*WHAT TO DO*: What is the number of lines in the entries that contain the word "Optimization"? Answer with that figure alone.

*RECORDS SHOWN*:
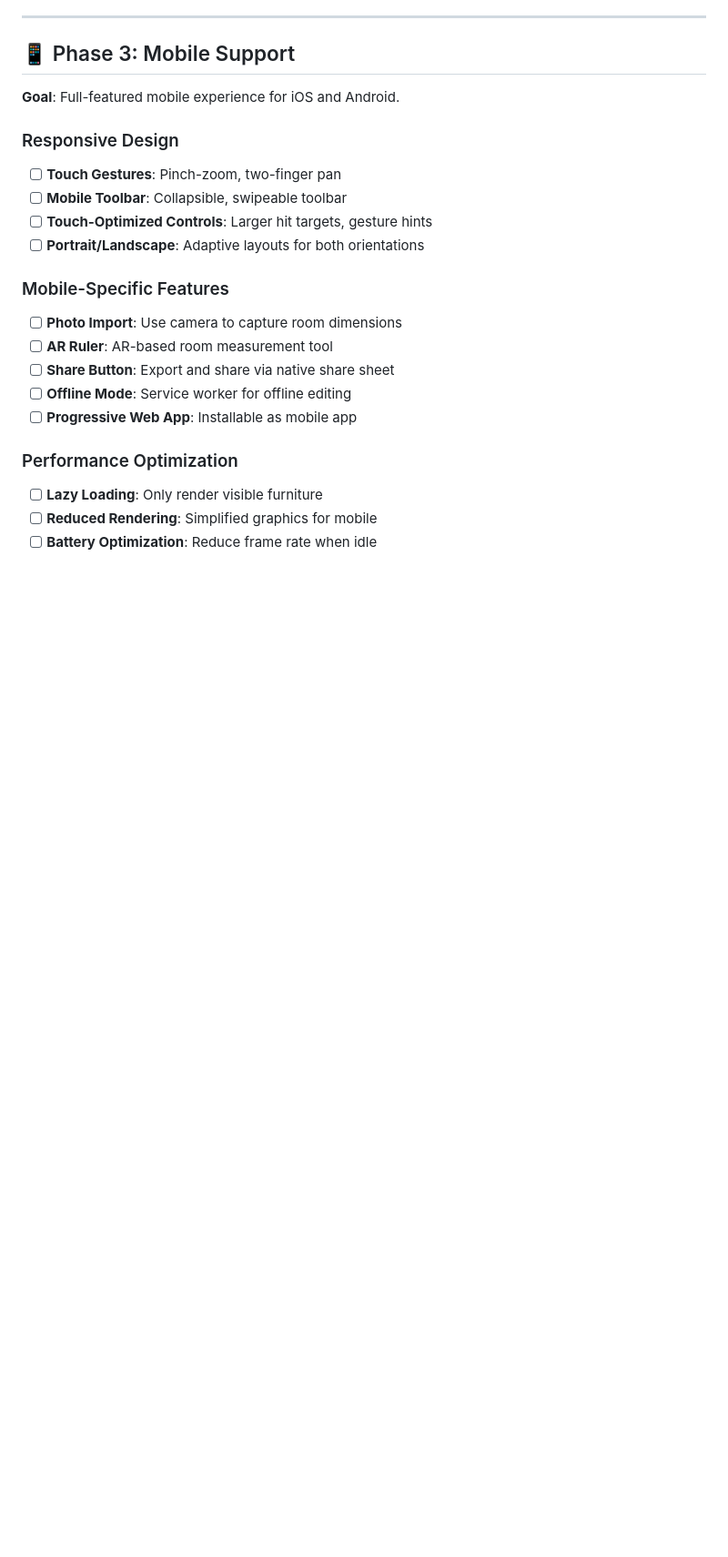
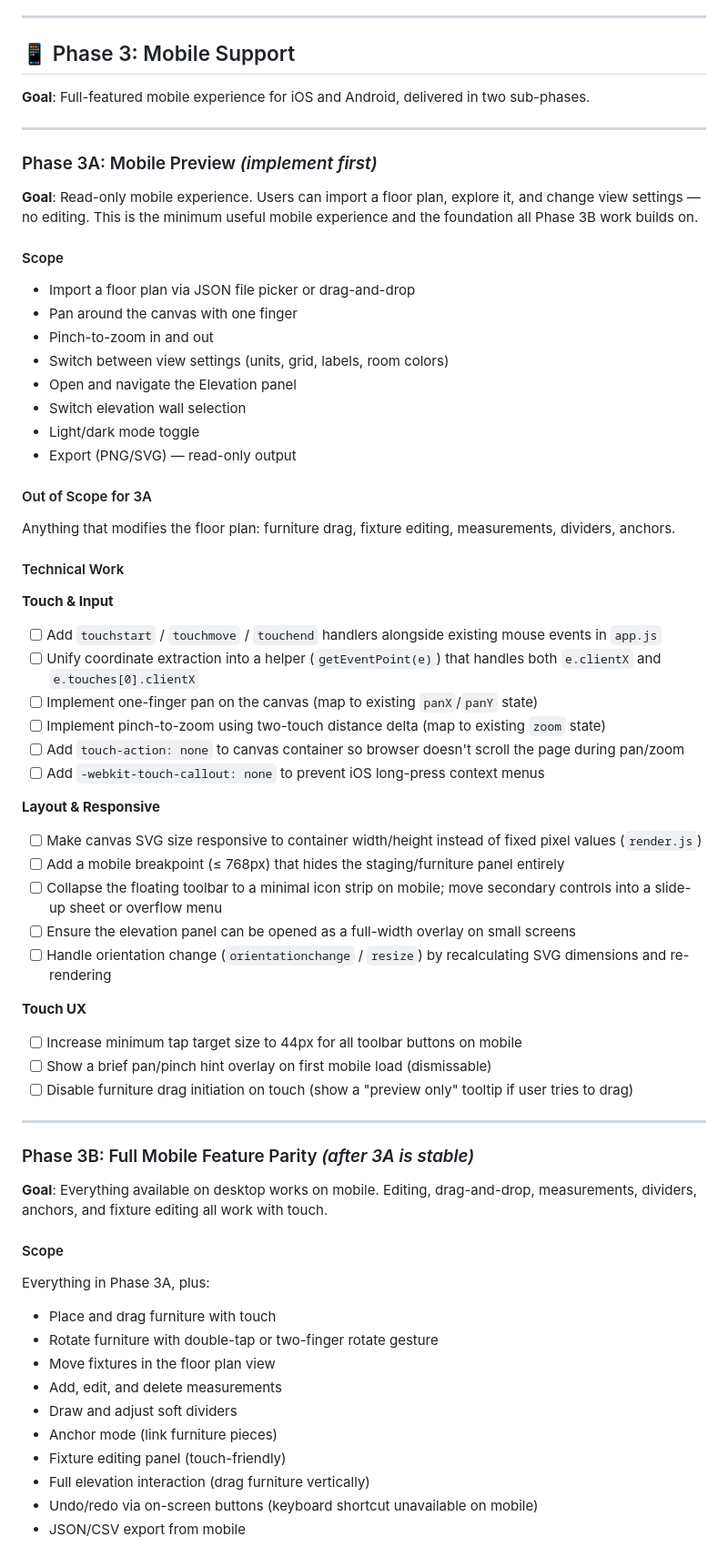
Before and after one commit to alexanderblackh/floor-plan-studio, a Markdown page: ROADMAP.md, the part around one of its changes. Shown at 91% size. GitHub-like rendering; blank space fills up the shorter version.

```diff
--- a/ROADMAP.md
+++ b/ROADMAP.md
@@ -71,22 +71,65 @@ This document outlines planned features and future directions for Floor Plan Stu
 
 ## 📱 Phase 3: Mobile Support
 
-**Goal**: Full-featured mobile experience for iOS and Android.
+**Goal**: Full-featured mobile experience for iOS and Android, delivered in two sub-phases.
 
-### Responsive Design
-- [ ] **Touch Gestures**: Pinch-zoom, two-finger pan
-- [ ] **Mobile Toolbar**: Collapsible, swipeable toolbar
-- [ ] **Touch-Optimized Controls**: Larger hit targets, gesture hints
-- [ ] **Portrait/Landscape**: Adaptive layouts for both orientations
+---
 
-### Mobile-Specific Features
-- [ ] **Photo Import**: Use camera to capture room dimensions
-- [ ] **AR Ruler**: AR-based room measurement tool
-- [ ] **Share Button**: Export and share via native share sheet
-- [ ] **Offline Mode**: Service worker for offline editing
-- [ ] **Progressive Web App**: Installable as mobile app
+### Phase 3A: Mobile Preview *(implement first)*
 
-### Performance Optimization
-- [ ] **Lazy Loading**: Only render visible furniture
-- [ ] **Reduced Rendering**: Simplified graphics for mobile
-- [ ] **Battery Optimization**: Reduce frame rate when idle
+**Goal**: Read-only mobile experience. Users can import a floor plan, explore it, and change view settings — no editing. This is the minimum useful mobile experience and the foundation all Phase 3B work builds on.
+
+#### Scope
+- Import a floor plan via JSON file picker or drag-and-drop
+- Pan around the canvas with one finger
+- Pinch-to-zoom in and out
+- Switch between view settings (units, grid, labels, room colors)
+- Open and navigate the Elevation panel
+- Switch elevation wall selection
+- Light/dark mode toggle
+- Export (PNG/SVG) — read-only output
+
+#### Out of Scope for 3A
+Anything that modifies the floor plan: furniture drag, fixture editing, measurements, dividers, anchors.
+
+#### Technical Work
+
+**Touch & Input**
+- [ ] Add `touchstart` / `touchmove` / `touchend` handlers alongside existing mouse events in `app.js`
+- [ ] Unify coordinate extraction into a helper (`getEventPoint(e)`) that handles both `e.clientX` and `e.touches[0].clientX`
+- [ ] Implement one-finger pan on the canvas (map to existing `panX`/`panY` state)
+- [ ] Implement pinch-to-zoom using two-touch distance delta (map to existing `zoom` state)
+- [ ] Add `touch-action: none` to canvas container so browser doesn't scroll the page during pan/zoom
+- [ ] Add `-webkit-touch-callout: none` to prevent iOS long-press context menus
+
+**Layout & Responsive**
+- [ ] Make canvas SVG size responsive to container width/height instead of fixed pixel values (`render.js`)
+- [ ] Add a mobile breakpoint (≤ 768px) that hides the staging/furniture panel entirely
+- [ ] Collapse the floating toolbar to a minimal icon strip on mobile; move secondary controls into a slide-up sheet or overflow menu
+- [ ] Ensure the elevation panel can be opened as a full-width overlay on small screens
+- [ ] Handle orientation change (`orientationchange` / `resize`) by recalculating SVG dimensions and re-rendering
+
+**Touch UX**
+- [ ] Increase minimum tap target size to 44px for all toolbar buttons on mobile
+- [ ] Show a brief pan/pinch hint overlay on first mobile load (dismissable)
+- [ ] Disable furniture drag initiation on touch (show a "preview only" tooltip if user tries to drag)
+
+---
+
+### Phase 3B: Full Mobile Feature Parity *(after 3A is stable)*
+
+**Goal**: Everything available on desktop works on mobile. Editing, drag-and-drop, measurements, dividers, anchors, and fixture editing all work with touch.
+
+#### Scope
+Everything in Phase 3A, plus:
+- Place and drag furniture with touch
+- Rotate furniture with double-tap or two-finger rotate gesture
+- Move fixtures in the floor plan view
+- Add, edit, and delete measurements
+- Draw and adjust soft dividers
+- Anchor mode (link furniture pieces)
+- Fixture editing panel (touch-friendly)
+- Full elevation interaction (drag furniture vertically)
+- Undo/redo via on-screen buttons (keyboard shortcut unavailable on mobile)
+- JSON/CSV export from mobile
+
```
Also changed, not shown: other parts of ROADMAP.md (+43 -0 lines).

*ANSWER SPACE*: 2